The NWS late Wednesday said the rain forecast into Thursday probably would not have a significant impact on the rivers, unless the system stalls out. But if the expected high winds materialize, there could be a problem with trees toppling from the combination of wind and water.

There have been some isolated issues with livestock drowning in high water, said Todd Hice with the U.S. Department of Agriculture Farm Service Agency. Another problem facing some farm producers is damage to fencing from the pressure — and debris — that comes along with rapidly rolling high water.

“It’s still too early for farmers to get concerned about planting conditions. We’re at least a good 45 days away from that,” Hice said.

His office is in the process of making sure livestock producers are aware of what the agency has to offer in terms of emergency assistance.

The Oostanaula River is measured by an electronic U.S. Geologic Survey gauge on the Turner McCall Boulevard bridge.

It registered a high of 27.09 feet around 2:30 a.m. Wednesday before starting to recede around 4 p.m. Flood stage for the river is 25 feet, which means that is when the levee gate on Second Avenue is closed. The river has been above flood stage since around 7:30 a.m. Monday.

Last week the river peaked at 25.85 feet before dropping to just over 21 feet over the weekend.

The Etowah River gauge closest to Rome is affixed to the Ga. 1 Loop bridge near Grizzard Park. The flood stage at that location is 32 feet. The gauge recorded a high mark of 29.93 feet Monday at 6 p.m.

Rain forecast for Wednesday night into Thursday was expected to be less than an inch and half, Belanger said, but the rivers should be able to handle that without any additional serious problems.

However, she said it is a little unusual for the rivers to be at or above flood stage for as long as they have been.

The Upper Coosa River Basin drains a vast area, more than 4,500 miles in Northwest Georgia and a little over 100 miles in southeastern Tennessee.

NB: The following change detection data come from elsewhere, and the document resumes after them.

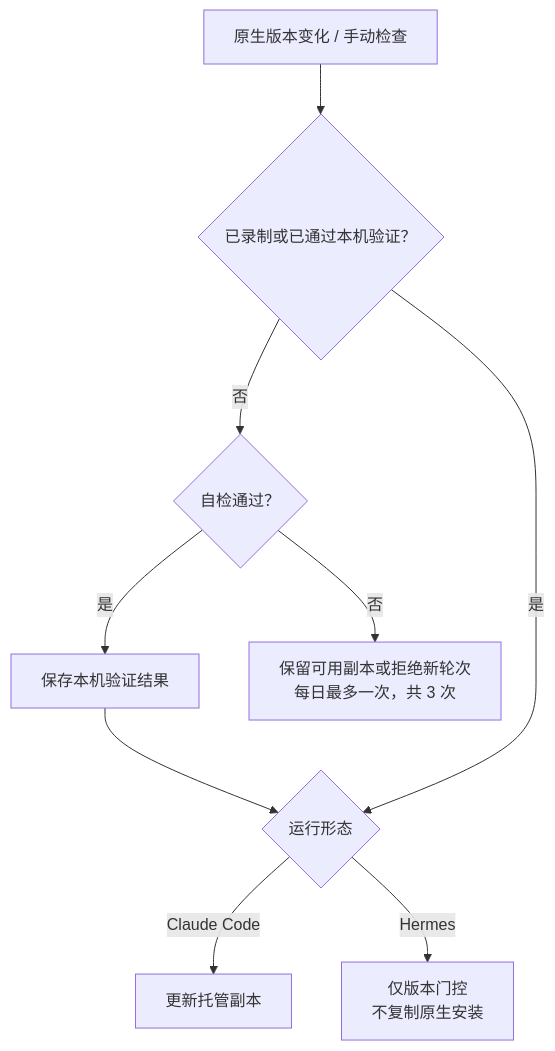
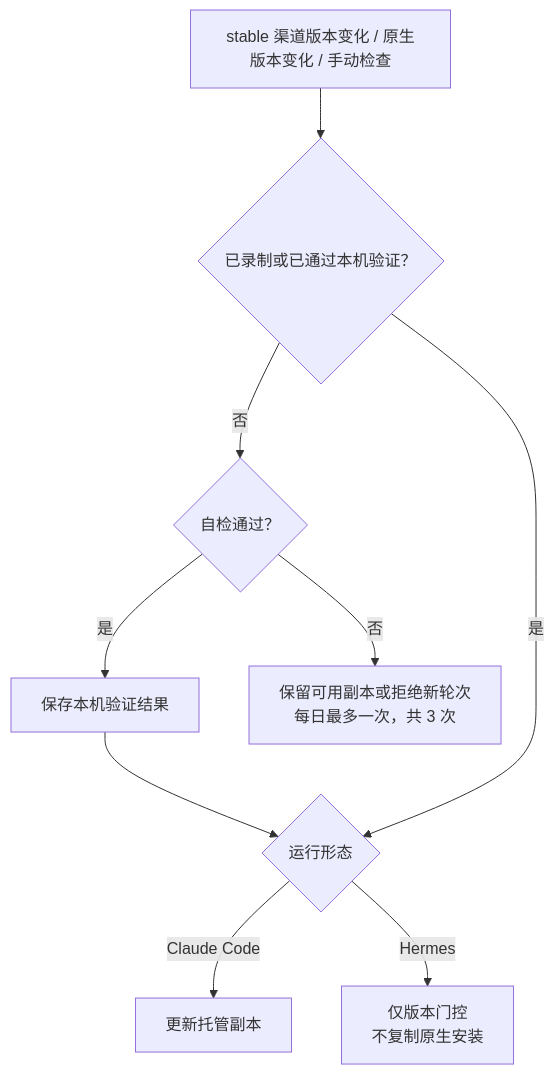
The diagram in docs/design/0023-harness-lifecycle.md (yangflow/hoplet), drawn with Mermaid before and after one commit. The commit also changed other lines of this file, not shown here.

First line of the commit message:
docs(harness): fetch Claude Code from the stable channel

````diff
--- a/docs/design/0023-harness-lifecycle.md
+++ b/docs/design/0023-harness-lifecycle.md
@@ -16,10 +16,10 @@
 ```mermaid
 flowchart TB
-    Change["原生版本变化 / 手动检查"] --> Verified{"已录制或已通过本机验证？"}
+    Change["stable 渠道版本变化 / 原生版本变化 / 手动检查"] --> Verified{"已录制或已通过本机验证？"}
     Verified -- "否" --> Check{"自检通过？"}
     Check -- "是" --> Save["保存本机验证结果"] --> Kind{"运行形态"}
     Verified -- "是" --> Kind
     Kind -- "Claude Code" --> Copy["更新托管副本"]
     Kind -- "Hermes" --> Gate["仅版本门控<br/>不复制原生安装"]
     Check -- "否" --> Failed["保留可用副本或拒绝新轮次<br/>每日最多一次，共 3 次"]
 ```
````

Any rainfall north of Rome on the western-facing ridges of the Cohuttas will ultimately end up in either the Conasauga or Coosawattee Rivers, which meet near Resaca to form the Oostanaula. The Carters Lake Dam holds back some of the water that originates in the Coosawattee.

Rainfall in north central Georgia runs into the Etowah, which finds its way into Lake Allatoona before ultimately being released through the Allatoona Dam.

After a couple of days of sunshine that are forecast for Friday and Saturday, the area is expected to get more rain Sunday and into Tuesday next week.